But “education” is not always the source of vulnerability in casinos. Simple ignorance does open up a plethora of possibilities for criminal activity; so does conscious denial of the criminal problem or, worse, voluntary involvement in it. Ignorance, denial, and involvement on the part of casino executives and employees contribute to the drug and money-laundering scandals that continue to occur across the U.S. in gambling establishments.

A December 2005 U.S. Money Laundering Threat Assessment noted the “notable development... of Native American casinos... These tribal casinos are mov- ing rapidly from relative obscurity within the casino industry to a prominent position with ample potential for money laundering and other types of financial crimes.” Additionally, the report stated that “[a] constant threat at casinos is insiders taking advantage of their position either to steal or assist others with money laundering” (6).

Mercury News reported the July, 2007, arrest of an alleged drug smuggler who purportedly “laundered millions of dollars from illegal drug sales at Las Vegas casinos and elsewhere” according to the U.S. government (7).

Those involved often stand to gain in illicit profits much more than they risk losing to regulatory fines and taxes if they, or their casinos, are incriminated in such activities.
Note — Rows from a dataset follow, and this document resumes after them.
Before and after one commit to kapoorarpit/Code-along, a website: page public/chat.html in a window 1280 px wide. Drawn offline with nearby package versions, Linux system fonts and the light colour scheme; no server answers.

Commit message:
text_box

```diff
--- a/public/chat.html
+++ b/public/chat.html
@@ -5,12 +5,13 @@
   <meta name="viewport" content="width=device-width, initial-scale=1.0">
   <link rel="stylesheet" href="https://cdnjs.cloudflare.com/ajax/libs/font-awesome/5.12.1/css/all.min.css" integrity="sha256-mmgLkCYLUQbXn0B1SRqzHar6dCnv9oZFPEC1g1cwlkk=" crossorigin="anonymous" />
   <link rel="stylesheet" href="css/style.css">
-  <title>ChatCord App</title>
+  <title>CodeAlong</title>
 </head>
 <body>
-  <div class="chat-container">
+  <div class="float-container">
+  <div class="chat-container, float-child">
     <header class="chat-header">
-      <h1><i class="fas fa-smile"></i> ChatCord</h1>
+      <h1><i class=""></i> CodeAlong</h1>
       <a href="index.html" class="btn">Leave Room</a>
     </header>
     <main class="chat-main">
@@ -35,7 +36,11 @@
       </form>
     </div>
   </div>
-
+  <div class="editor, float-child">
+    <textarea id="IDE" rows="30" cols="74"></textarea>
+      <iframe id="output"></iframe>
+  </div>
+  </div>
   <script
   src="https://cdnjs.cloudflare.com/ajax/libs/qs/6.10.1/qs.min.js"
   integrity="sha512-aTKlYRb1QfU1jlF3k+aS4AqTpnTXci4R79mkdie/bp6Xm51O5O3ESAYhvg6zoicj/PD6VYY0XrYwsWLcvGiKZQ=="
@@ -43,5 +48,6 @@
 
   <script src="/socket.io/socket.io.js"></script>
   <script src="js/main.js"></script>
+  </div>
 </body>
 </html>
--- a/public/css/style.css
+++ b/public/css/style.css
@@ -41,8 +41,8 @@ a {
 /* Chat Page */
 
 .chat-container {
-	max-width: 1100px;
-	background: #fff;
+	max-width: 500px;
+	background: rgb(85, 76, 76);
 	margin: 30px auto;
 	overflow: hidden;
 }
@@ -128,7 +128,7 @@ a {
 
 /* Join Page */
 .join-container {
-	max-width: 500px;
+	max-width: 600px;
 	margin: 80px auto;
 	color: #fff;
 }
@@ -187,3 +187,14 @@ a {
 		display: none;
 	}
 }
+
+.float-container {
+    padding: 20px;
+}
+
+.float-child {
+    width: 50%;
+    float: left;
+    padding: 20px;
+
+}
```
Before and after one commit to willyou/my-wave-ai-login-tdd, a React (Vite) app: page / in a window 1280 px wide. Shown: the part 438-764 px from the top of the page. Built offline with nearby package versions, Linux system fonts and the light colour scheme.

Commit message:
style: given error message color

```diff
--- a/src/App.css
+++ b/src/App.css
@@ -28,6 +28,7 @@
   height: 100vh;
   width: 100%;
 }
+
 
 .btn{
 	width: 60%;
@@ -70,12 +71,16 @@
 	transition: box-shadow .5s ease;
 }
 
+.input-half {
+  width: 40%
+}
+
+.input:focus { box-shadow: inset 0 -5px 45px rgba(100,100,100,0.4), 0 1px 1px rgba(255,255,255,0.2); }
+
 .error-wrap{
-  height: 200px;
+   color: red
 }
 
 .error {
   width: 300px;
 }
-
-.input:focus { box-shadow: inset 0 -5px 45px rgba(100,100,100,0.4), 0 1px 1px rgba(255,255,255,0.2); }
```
Much more than education is needed; what is needed is an end to the legalized gambling that so easily creates – and maintains – these criminal opportunities.

1. Focus on the Family Action – Citizenlink.com. “Gambling Cities Linked to Drug Abuse.” 23 August 2007.
2. Social Science Research Network. "Estimating the Impact of Illicit Drugs Use on Gambling Behavior: Evidence from the U.S. Casino Industry and Drugs Arrests" (January 24, 2007). Feijen, Erik H.B.
3. For example, from Online Casino News: “Timothy M. Hillenbrand of Citrus Heights, California, has been sentenced to two years in jail after getting caught with $25,000 worth of cocaine, ecstasy and marijuana, which he was planning on selling at a Nevada casino.” OCN Staff. 15 November 2005.
http://www.onlinecasino­ news.com/20051115/man_caught_with_drugs_in_nevada_ecd.aspx
4. A crime ring operating out of Melbourne brought Asian gamblers into their operations: [the crime ring] “offers loans to gamblers who have accrued gambling debts, and when the debts are not paid on time, they offer the indebted gamblers an opportunity to pay off the loans by smuggling drugs.” Online Casino News. 13 August 2005.
 http://www.onlinecasino­ news.com/20050813/organized_crime_used_crown_casino_to_attract_drug_runn ers_and_launder_ded.aspx 
5. U.S. Immigration and Customs Enforcement; The Cornerstone Report, Volume 2, Issue 3. “ICE Gets Its Message Out To The Gaming Industry At The G2E Expo.” 
6. U.S. Treasury. “U.S. Money Laundering Threat Assessment.” December 2005. 60­ 61.
7. San Jose Mercury News. “Alleged Drug Trafficker Jailed in U.S.” Mark Sherman for the Associated Press. 24 July 2007.